We are told heartbreaking stories about animals who spend years in captivity, held in tiny cages or pens, often under the most brutal of conditions. And we wonder about the cruel nature of man that allows him to treat another living creature with such disregard. But just as the world is ordered into opposites, so is the very essence of human beings, and fortunately, there are kindly, altruistic folks, who step in to rescue and liberate the unfortunate. These are the heroes.
This should be the happy ending, but it isn’t always. Sometimes, when the door is swung wide, offering an invitation to freedom, the animal will hesitate as though fearful to take that first tentative step.
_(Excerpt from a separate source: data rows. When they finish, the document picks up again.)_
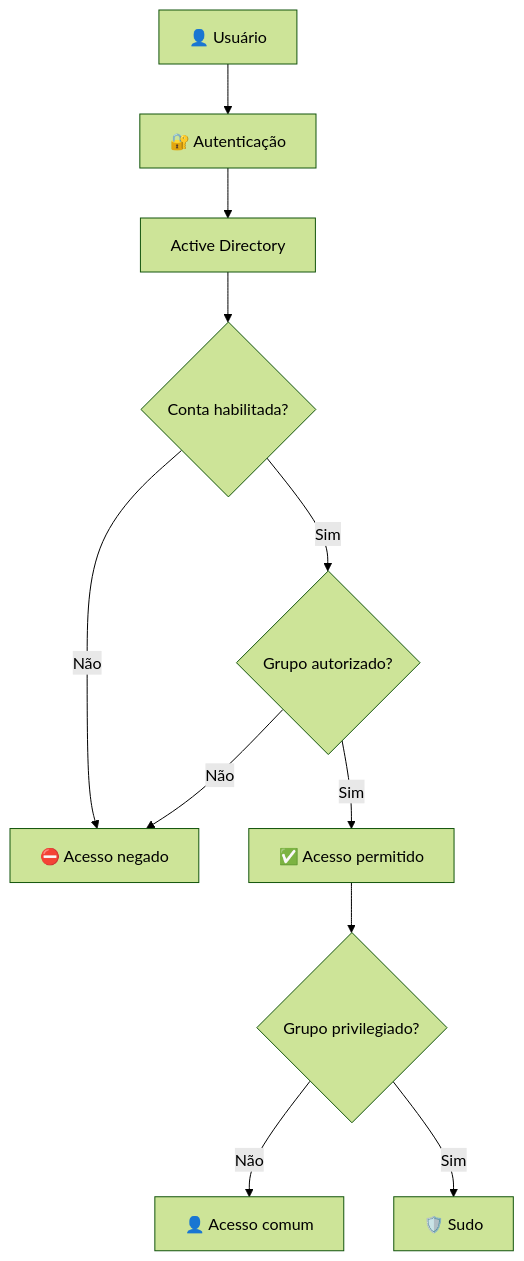
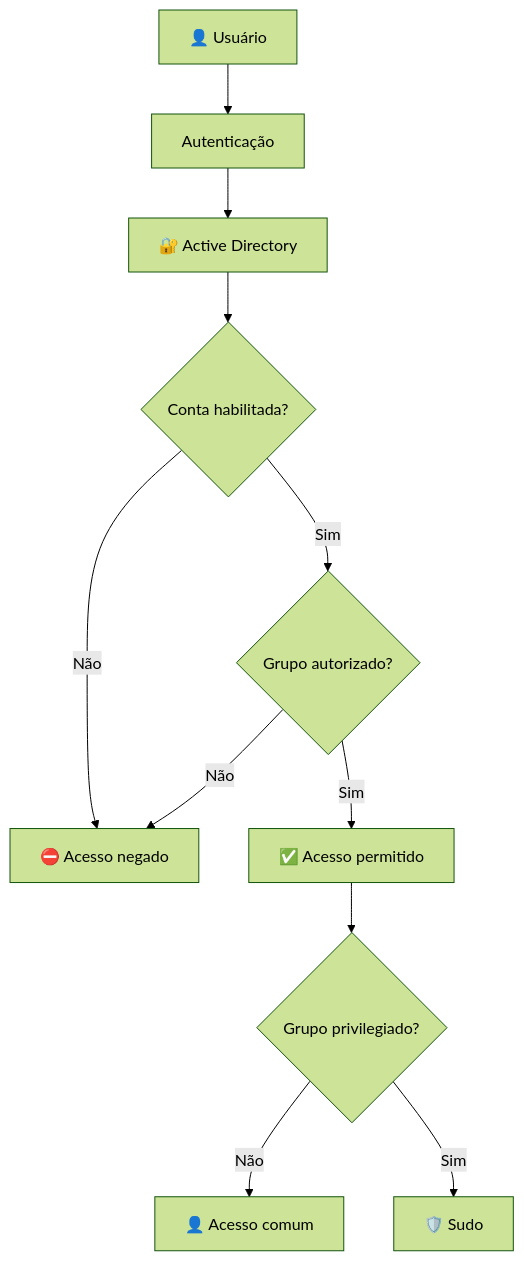
One commit to IsadoraVanderlan/active-directory-linux-integration-lab changed diagram 13 of 13 in README.md. Above: the diagram before and after it, drawn with Mermaid (forest theme). The commit also changed other lines of this file, not shown here.

````diff
--- a/README.md
+++ b/README.md
@@ -674,28 +757,18 @@
 ```mermaid
 flowchart TD
-    USER["👤 Usuário"]
-    AUTH["🔐 Autenticação"]
-    AD["Active Directory"]
-    ENABLED{"Conta habilitada?"}
-    GROUP{"Grupo autorizado?"}
-    ACCESS["✅ Acesso permitido"]
-    DENY["⛔ Acesso negado"]
-    PRIV{"Grupo privilegiado?"}
-    COMMON["👤 Acesso comum"]
-    SUDO["🛡️ Sudo"]
+    USER["👤 Usuário"] --> AUTH["Autenticação"]
+    AUTH --> AD["🔐 Active Directory"]
 
-    USER --> AUTH
-    AUTH --> AD
-    AD --> ENABLED
+    AD --> ENABLED{"Conta habilitada?"}
 
-    ENABLED -->|Não| DENY
-    ENABLED -->|Sim| GROUP
+    ENABLED -->|Não| DENY["⛔ Acesso negado"]
+    ENABLED -->|Sim| GROUP{"Grupo autorizado?"}
 
     GROUP -->|Não| DENY
-    GROUP -->|Sim| ACCESS
+    GROUP -->|Sim| ACCESS["✅ Acesso permitido"]
 
-    ACCESS --> PRIV
+    ACCESS --> PRIV{"Grupo privilegiado?"}
 
-    PRIV -->|Não| COMMON
-    PRIV -->|Sim| SUDO
+    PRIV -->|Não| COMMON["👤 Acesso comum"]
+    PRIV -->|Sim| SUDO["🛡️ Sudo"]
 ```
````
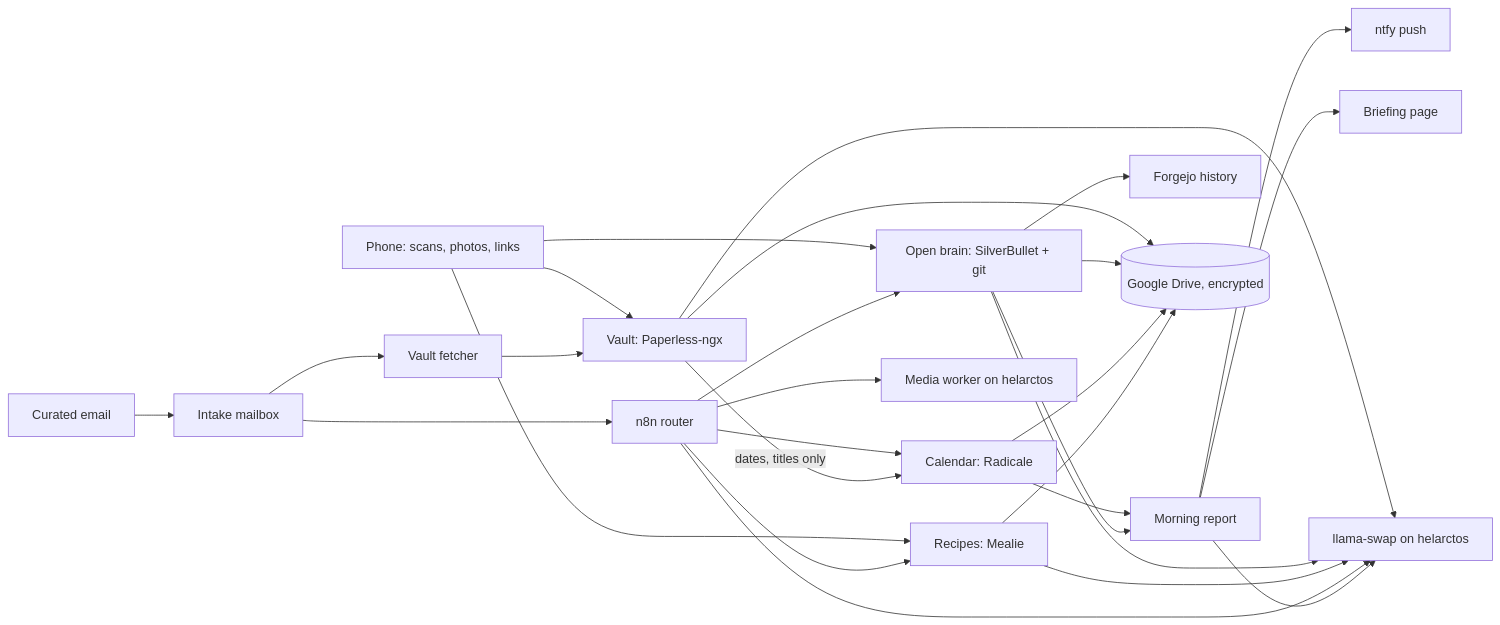
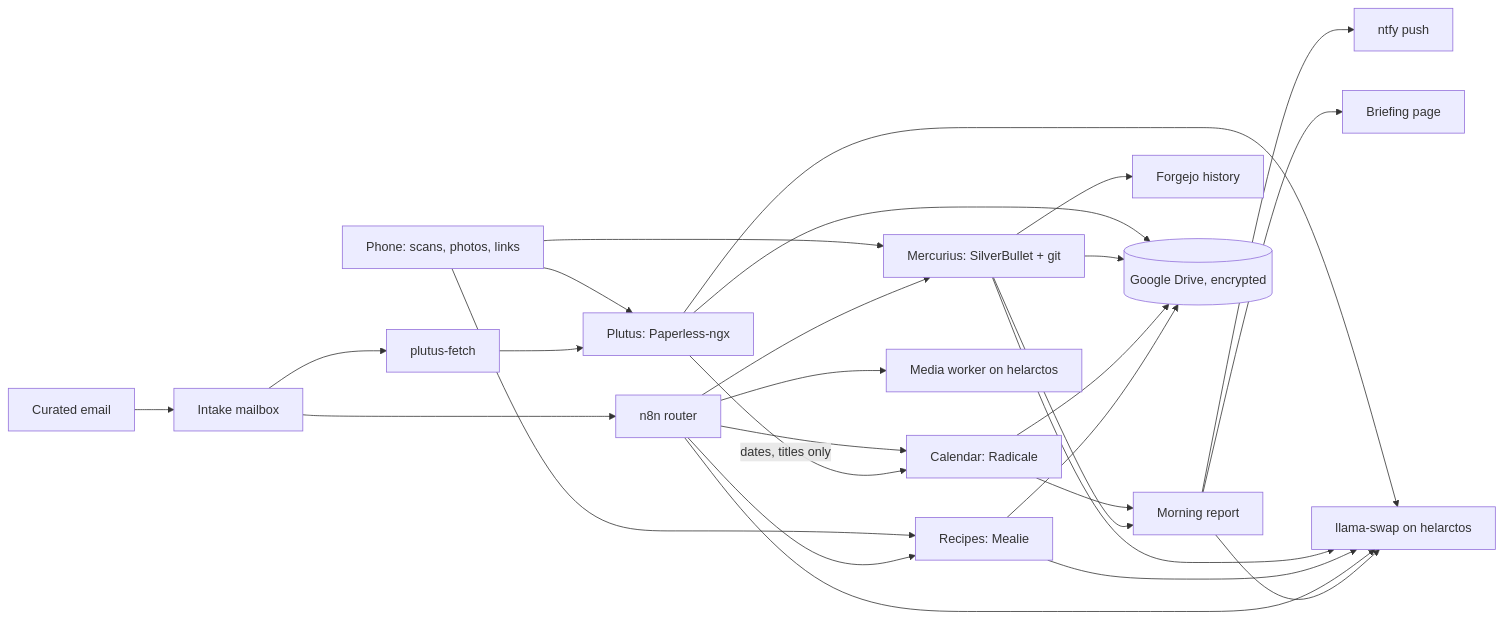
One commit to hsimah/the-loft changed the diagram in automation/plans/README.md. Above: the diagram before and after it, drawn with Mermaid. The commit also changed other lines of this file and 10 other files, not shown here.

First line of the commit message:
automation: name the wiki Mercurius and the vault Plutus

````diff
--- a/automation/plans/README.md
+++ b/automation/plans/README.md
@@ -25,18 +25,18 @@
 ```mermaid
 flowchart LR
   mail[Curated email] --> intake[Intake mailbox]
   phone[Phone: scans, photos, links] --> vault & recipes & wiki
   intake --> n8n[n8n router]
-  intake --> fetch[Vault fetcher]
-  fetch --> vault[Vault: Paperless-ngx]
-  n8n --> wiki[Open brain: SilverBullet + git]
+  intake --> fetch[plutus-fetch]
+  fetch --> vault[Plutus: Paperless-ngx]
+  n8n --> wiki[Mercurius: SilverBullet + git]
   n8n --> cal[Calendar: Radicale]
   n8n --> recipes[Recipes: Mealie]
   vault -- dates, titles only --> cal
   cal & wiki --> report[Morning report]
   report --> ntfy[ntfy push] & page[Briefing page]
   vault & wiki & recipes & n8n & report --> llm[llama-swap on helarctos]
   n8n --> worker[Media worker on helarctos]
   wiki --> forgejo[Forgejo history]
   vault & wiki & cal & recipes --> backup[(Google Drive, encrypted)]
 ```
````
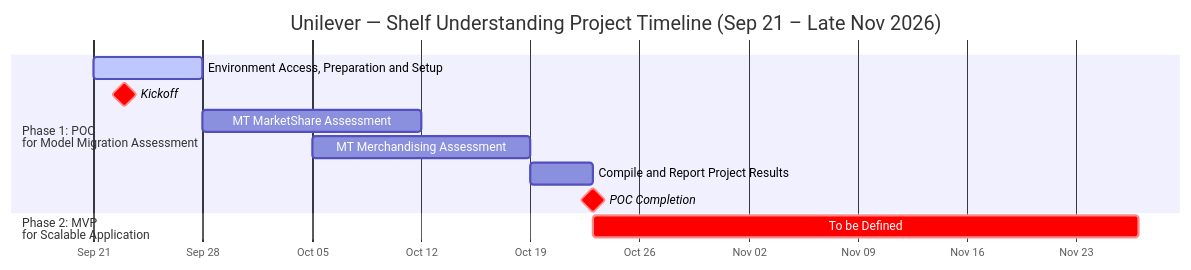
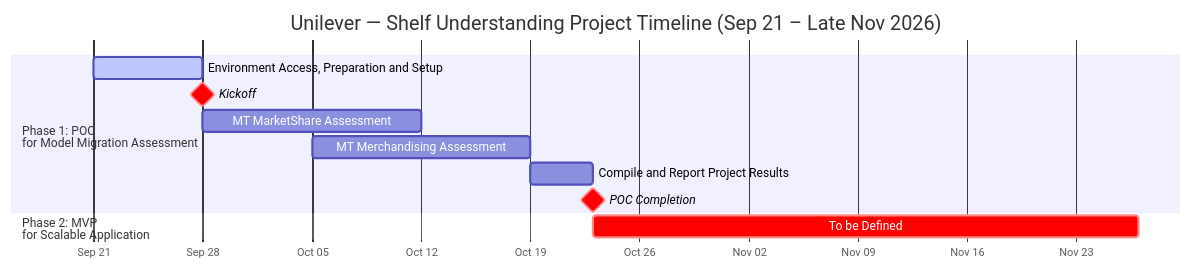
Before and after one commit to jigyasujuneja/unilever-shelf-understanding-e2e: the diagram in docs/Project_Plan.md, drawn with Mermaid. The commit also changed 10 other files, not shown here.

Commit message:
Created Diagrams from Customer Source Code

````diff
--- a/docs/Project_Plan.md
+++ b/docs/Project_Plan.md
@@ -102,20 +102,20 @@
 ```mermaid
 %%{init: {'themeCSS': '.grid .tick line { stroke: #9ca3af; stroke-dasharray: 4, 4; stroke-width: 1px; }'}}%%
 gantt
     title Unilever — Shelf Understanding Project Timeline (Sep 21 – Late Nov 2026)
     dateFormat  YYYY-MM-DD
     axisFormat  %b %d
     tickInterval 1week
     weekday monday
 
     section Phase 1: POC <br/>for Model Migration Assessment
     Environment Access, Preparation and Setup          :active, p1_env, 2026-09-21, 7d
-    Kickoff                                            :crit, milestone, p1_kickoff, 2026-09-23, 0d
+    Kickoff                                            :crit, milestone, p1_kickoff, 2026-09-28, 0d
     MT MarketShare Assessment                          :p1_ms, 2026-09-28, 14d
     MT Merchandising Assessment                        :p1_merch, 2026-10-05, 14d
     Compile and Report Project Results                 :p1_report, 2026-10-19, 2026-10-23
     POC Completion                                     :crit, milestone, p1_poc, 2026-10-23, 0d
 
     section Phase 2: MVP<br/>for Scalable Application
     To be Defined                                      :crit, p2_tbd, 2026-10-23, 2026-11-27
 ```
````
Although it defies all logic, the prison has become comfortable, the walls providing protection from the outside. And the poor creature is lost in a big world to which it is no longer adapted.
As crazy as it might sound, I understand how that feels. A year ago, I was given a label to attach to the physical symptoms that had kept me close to home for much of the preceding eight months. I didn’t feel well enough to do much even prior to treatment, and afterwards, chemo restricted me. I dared not make plans or have dreams because the possibility of disappointment was ever-present as uncertainty surrounded my day-to-day existence. My sick bed confined me, limited my life, but it was also where I felt the most secure with permission to temporarily hide away.
You know, eventually, the animal released from a painful trap will scamper away, never giving a second thought to all that it has endured. People are not that smart. We analyze and overthink. We hold tightly to the pain, as though it will hurt worse if we let it go. Dragging the bag of experience, along with us, we wonder why we feel burdened and tired. It is all so foolish. And exhausting.
I have come to appreciate that healing takes time. And the process is not limited to the physical toll exacted by being sick. For all practical purposes, I have been liberated, pronounced fit to rejoin the living by the medical community. But truth be told, I am having a problem adjusting, to fall back in step with the rhythm of life. So much of what I had when I entered this constrained place of illness is gone. My energy is diminished. My thinking is compromised. I have lost muscle strength and my ability to squeeze into a cute pair of jeans. But I have also lost people. Friends and family, whose loyalty and love I never questioned, vanished into thin air like ghosts. Others, who rallied around at the beginning, grew tired of my ongoing need and simply stopped calling, leaving me to wonder what foolish thing I might have said or done when I was too sick to have my wits about me. I suppose that the possibility of my dying was scary for them. It certainly was for me, too, but in choosing to walk away, they made me feel that it didn’t matter if I lived either. And that broke my heart. I don’t think my situation is unique. It happens more than most of us might imagine. So I need to grieve a little, mourn what used to be, but is no more, while I rejoice in what remains. Just as during the crisis of illness I understood the depth of my dependency, after the crisis, I have discovered a little more about who I am. Experience is always a great teacher.
And so, I am learning to redefine what life means now since everything is a little different. Each morning, I get to determine what is important to me. And for the first time in over a year, I am thinking about the future and what brings me joy. Sometimes, it is simple moments that I used to take for granted, but sometimes, I hope for big adventures that are yet to be experienced, and new people who will enter my life. I wish that I could tell you that I am strong and brave. Some days, I think I am ready to take on the world. Other times, not so much. But then, I am reminded of the eagle, who learns how to fly because it is pushed from the nest. I often wonder why the thrill of soaring has to begin with the fear of falling. But now I understand. Sometimes, we have to force ourselves to step out in faith to fulfill whatever destiny awaits us, even if all that lies below is uncertainty. And that makes the push the greatest gift of all.